How far back do you have to go to find a time when children’s socioeconomic status does not affect their brain functioning? According to Megan Gunnar, professor of child development at the University of Minnesota, children’s brain functioning begins to show that gap by the time they are two years old. The difference is not just in the richness of their experience, but in the impact of toxic stress on the architecture of the brain. Early intervention needs to target the causes of the toxic stress and protect the child from its impacts.
Gunnar spoke at the fourth annual Nancy Latimer awards from the Minnesota Early Childhood Funders Network, which this year honored Art Rolnick and Jane Kretzman for their work in advocating for effective, early services to at-risk children.
Jane Kretzmann is a senior program officer at the Minnesota Community Foundation, where she has worked on developing the Project for Babies, a multi-year initiative to promote the healthy and positive development of infants and toddlers. The focus on infants and toddlers matches the research on brain development.
Gunnar reviewed research showing that neural circuits are wired in a bottom-up sequence. Developmental delays, she said, are a function of the brain not developing the architecture it needs – or developing architecture that actually hinders learning. Toxic stress provides negative early learning, setting up barriers to learning and achievement. “If you have highly-formed defensive circuits,” she said, “it is going to be difficult to sit back and calmly, coolly, rationally learn.”

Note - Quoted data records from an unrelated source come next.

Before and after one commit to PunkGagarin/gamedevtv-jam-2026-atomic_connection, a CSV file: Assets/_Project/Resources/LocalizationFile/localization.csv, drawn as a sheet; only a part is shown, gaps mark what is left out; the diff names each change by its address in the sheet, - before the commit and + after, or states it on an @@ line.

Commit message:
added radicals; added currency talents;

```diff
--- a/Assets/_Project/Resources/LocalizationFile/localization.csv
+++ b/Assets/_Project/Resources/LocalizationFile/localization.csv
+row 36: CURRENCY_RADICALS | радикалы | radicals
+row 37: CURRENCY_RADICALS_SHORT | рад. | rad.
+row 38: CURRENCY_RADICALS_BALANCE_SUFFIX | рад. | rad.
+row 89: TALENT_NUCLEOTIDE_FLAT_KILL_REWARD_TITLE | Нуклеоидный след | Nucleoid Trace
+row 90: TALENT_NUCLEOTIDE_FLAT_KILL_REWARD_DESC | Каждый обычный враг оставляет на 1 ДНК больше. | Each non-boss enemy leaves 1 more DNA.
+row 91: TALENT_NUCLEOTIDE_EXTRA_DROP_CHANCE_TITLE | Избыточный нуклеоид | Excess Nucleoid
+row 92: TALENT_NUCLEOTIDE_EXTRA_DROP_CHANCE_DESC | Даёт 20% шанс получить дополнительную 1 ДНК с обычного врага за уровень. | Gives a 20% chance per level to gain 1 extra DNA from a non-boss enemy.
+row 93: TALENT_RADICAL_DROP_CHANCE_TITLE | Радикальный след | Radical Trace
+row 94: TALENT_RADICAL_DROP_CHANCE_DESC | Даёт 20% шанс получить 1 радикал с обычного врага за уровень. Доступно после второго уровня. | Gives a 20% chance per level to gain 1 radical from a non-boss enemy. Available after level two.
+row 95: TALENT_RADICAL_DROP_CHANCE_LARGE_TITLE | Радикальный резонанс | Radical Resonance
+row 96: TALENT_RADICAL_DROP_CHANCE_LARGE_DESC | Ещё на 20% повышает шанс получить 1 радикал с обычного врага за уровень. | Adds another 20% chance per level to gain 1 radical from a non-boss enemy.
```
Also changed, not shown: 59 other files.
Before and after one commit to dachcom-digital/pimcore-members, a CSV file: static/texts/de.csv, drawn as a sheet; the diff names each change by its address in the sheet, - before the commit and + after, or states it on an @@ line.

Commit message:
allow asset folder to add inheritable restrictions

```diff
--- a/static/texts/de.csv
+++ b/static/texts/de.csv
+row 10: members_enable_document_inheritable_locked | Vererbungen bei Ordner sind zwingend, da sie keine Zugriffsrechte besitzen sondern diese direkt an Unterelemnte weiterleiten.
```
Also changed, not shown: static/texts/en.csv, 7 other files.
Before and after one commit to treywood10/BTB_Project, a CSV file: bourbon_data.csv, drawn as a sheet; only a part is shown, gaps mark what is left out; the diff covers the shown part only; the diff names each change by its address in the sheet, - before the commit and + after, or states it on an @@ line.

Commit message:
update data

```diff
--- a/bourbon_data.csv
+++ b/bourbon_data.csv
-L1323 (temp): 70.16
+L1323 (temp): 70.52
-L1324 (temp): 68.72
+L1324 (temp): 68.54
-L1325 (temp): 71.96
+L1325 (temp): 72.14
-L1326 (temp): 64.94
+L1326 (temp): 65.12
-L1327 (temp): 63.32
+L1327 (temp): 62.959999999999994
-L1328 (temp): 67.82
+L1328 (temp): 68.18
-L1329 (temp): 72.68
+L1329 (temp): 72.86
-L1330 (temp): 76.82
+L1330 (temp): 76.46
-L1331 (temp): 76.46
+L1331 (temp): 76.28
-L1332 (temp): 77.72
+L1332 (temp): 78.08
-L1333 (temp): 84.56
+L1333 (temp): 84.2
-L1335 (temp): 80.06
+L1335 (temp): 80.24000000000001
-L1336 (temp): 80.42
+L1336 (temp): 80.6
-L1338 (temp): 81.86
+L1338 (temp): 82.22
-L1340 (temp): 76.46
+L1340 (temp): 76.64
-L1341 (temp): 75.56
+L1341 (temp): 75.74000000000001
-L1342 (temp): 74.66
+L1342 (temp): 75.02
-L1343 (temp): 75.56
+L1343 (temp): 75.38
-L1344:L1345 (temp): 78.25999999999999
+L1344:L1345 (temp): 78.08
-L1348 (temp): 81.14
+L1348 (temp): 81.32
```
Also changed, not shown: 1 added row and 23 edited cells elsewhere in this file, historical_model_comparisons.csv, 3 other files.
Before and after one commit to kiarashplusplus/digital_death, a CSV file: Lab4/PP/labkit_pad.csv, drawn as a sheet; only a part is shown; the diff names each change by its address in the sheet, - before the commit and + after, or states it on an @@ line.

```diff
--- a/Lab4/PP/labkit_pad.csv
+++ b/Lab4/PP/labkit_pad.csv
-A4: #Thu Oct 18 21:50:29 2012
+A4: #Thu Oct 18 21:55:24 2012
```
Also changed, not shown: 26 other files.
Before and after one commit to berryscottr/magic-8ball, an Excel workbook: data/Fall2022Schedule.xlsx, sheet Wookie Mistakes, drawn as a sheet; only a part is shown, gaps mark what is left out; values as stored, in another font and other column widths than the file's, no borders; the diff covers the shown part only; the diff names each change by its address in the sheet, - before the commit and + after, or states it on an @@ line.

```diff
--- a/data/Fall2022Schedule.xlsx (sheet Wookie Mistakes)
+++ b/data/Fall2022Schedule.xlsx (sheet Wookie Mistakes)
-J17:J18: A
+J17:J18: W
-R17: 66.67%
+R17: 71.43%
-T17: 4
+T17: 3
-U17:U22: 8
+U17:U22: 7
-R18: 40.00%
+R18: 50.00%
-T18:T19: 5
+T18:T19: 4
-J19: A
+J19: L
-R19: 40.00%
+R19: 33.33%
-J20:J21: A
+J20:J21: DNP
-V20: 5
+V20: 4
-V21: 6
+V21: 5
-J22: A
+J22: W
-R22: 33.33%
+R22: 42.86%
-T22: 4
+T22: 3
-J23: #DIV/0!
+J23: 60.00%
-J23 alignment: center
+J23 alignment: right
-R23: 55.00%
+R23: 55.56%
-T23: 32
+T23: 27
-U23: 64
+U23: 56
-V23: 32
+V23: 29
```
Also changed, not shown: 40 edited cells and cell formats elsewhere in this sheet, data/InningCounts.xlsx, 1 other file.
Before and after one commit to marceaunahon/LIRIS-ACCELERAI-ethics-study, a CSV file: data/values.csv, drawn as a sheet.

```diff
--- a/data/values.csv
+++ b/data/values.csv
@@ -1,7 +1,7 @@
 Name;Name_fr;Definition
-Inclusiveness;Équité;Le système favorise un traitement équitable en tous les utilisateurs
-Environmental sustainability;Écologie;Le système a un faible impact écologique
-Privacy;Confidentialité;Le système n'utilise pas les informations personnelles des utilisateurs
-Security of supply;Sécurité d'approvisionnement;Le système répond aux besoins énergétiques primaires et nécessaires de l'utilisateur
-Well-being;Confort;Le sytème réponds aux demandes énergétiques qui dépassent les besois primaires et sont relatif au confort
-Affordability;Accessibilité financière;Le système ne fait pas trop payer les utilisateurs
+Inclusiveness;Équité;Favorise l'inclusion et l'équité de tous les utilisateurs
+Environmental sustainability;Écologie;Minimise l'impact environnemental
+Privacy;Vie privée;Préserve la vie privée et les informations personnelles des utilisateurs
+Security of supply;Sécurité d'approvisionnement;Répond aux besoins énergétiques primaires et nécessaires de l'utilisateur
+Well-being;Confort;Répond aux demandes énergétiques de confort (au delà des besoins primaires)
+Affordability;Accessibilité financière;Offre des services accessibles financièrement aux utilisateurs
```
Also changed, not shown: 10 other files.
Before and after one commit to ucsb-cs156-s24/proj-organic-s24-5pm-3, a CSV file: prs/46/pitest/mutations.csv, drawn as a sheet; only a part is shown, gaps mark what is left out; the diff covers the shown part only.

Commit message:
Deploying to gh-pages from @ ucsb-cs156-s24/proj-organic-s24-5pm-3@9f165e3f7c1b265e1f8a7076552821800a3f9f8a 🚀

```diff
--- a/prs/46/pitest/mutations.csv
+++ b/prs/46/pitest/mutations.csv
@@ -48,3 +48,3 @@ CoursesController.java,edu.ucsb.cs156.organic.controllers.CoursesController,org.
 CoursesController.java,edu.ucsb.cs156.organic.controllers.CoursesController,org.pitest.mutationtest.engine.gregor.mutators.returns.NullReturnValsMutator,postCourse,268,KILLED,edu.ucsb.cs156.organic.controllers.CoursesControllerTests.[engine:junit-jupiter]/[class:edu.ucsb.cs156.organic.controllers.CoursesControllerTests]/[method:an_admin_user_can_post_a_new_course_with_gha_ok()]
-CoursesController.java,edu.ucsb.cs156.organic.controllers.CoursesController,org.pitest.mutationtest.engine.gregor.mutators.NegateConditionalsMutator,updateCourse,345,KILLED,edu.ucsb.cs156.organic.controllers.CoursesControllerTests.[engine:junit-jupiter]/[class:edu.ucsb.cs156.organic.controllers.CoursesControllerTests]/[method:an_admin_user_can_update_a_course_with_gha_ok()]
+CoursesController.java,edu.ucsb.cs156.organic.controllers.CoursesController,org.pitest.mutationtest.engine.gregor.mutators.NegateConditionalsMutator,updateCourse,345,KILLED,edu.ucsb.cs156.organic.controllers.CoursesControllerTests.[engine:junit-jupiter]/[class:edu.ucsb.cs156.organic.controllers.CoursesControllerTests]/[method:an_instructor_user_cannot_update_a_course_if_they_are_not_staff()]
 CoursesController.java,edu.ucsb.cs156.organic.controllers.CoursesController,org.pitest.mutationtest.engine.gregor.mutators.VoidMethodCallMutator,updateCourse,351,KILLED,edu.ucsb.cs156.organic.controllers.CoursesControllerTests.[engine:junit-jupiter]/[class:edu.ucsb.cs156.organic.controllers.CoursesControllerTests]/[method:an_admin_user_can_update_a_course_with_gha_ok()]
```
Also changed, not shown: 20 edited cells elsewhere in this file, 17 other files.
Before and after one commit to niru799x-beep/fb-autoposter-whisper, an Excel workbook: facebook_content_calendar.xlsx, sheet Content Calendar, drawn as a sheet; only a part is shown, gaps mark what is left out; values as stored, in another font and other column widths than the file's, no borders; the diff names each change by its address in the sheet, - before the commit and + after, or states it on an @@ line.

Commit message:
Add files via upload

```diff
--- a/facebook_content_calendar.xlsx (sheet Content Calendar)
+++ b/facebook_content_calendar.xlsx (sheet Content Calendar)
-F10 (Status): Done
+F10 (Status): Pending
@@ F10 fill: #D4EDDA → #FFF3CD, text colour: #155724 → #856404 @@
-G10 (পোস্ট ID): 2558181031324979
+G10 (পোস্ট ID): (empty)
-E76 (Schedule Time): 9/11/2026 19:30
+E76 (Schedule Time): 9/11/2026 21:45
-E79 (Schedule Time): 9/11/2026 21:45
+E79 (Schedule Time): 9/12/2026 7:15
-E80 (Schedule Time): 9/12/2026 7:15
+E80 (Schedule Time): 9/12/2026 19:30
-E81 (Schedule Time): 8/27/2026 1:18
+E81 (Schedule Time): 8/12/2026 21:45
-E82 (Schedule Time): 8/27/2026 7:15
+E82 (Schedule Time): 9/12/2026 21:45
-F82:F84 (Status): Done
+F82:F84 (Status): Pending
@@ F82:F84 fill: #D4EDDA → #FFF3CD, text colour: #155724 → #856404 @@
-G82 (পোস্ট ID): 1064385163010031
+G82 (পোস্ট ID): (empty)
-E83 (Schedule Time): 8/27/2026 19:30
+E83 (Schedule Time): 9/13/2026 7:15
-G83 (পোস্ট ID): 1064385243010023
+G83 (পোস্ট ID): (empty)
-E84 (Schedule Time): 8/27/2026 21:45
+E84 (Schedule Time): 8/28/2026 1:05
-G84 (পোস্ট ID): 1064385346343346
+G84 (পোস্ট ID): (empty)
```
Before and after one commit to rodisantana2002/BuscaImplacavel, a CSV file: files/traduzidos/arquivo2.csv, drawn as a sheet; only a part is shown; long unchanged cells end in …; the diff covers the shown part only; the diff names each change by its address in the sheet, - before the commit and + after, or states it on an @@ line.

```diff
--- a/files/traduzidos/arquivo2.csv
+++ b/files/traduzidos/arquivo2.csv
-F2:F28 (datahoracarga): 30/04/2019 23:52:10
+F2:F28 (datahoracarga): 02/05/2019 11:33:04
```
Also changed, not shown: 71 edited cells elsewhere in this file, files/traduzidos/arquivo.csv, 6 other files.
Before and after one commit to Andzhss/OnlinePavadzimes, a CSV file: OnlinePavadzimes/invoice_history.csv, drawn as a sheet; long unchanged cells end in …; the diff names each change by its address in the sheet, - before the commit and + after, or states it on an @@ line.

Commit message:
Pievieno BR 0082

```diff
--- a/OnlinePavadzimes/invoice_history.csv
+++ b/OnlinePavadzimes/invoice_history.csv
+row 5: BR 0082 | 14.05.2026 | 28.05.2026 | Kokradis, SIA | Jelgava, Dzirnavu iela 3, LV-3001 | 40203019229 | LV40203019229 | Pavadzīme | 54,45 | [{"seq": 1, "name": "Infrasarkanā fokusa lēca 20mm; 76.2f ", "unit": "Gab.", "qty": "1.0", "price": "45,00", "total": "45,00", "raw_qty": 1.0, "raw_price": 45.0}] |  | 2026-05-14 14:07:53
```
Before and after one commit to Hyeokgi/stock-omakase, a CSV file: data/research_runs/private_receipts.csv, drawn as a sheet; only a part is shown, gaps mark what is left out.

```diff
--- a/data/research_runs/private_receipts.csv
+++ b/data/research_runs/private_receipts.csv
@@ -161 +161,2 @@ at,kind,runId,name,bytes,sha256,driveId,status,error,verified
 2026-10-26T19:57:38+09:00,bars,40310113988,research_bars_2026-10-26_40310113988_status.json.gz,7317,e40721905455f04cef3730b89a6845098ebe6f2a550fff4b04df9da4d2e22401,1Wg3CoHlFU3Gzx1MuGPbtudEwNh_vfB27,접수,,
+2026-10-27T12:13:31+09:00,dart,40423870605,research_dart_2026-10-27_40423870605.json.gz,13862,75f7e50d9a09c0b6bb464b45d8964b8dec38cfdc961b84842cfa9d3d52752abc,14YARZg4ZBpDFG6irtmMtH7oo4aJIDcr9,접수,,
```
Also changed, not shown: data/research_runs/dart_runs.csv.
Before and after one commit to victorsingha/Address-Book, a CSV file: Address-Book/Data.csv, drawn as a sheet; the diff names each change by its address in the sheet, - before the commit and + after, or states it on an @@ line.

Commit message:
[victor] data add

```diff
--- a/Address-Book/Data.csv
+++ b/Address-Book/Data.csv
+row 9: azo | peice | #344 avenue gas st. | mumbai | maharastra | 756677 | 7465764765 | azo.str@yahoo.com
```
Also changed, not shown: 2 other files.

Graphic summary of today’s Nancy Latimer Convening for Children and Youth created by Edie Meissner.
Art Rolnick’s job description doesn’t sound much like early childhood development – he’s the senior vice president and director of research at the Federal Reserve Bank of Minneapolis and an associate economist with the Federal Open Market Committee. His research, however, includes work on early childhood development, and it’s that work that brought him the “Nancy” award.
Gunnar emphasized that research shows that early intervention is more efficient and produces higher returns for the money invested. Studies also show that low cost services that have little impact are a waste of money. Responsible investments focus on effective programs that are staffed appropriately. For example, research shows that the most effective home visitor programs are staffed by highly trained visitors, continue for more than three visits, engage family participation and use curriculum targeted to individual family needs.
Dr. Richard Chase spoke about closing early childhood opportunity and achievement gaps. He said that research shows that there is no single solution for closing the gap between higher income and lower income children, between white children and children of color. He pointed out that 30 percent of Minnesota children are living in low-income families. The disadvantage is not equally distributed – 60 percent of American Indian children, 40 percent of African American children, and 30 percent of Latino children live in poverty.
To make sure that all kids have a good start in live, more than one approach must be used. Early childhood education will do some of the work. Health care for children and mothers, better nutrition, income support – these are all pieces of the puzzle. To close the gaps, multiple approaches must be used at the same time. For example, limited access to basic health services begins to disadvantage children when their mothers lack access to prenatal care.
Chase pointed out that increases in poverty mean more children going without services. Early Head Start now serves less than 10 percent of eligible children, and only about 30 percent of eligible three-year-olds. In 1999-2000, Head Start served 71 percent of eligible three-year-olds. The decrease in eligible children served is due to the increase in the number of children in poverty.
“We wouldn’t be here if it wasn’t for Art [Rolnick],” said Chase. Rolnick’s research, Chase said, showed the importance of early investment in children and the high return on that investment. Chase said that the “high return kids” are “a better economic investment than department stores, stadiums or airlines.”
The Wilder Foundation provided the venue for this year’s “Nancy” awards, which are presented by the Minnesota Early Childhood Funders Network and co-sponsored by the Minnesota Council on Foundations. The awards are given in memory of Nancy Latimer, who worked on issues of early childhood education and intervention for at-risk children across the state. In 2005, Nancy Latimer said:
It’s important to use both head and heart. Our society seems to be losing that kind of heart–the kind that cares for the common good, rather than frontier individualism.
At the time of her death in 2006, Art Rolnick praised Nancy Latimer’s work and called her “my mentor on early education.”
The Powerpoint presentations by Drs. Megan Gunnar and Richard Chase will be available at mcf.org in a few days.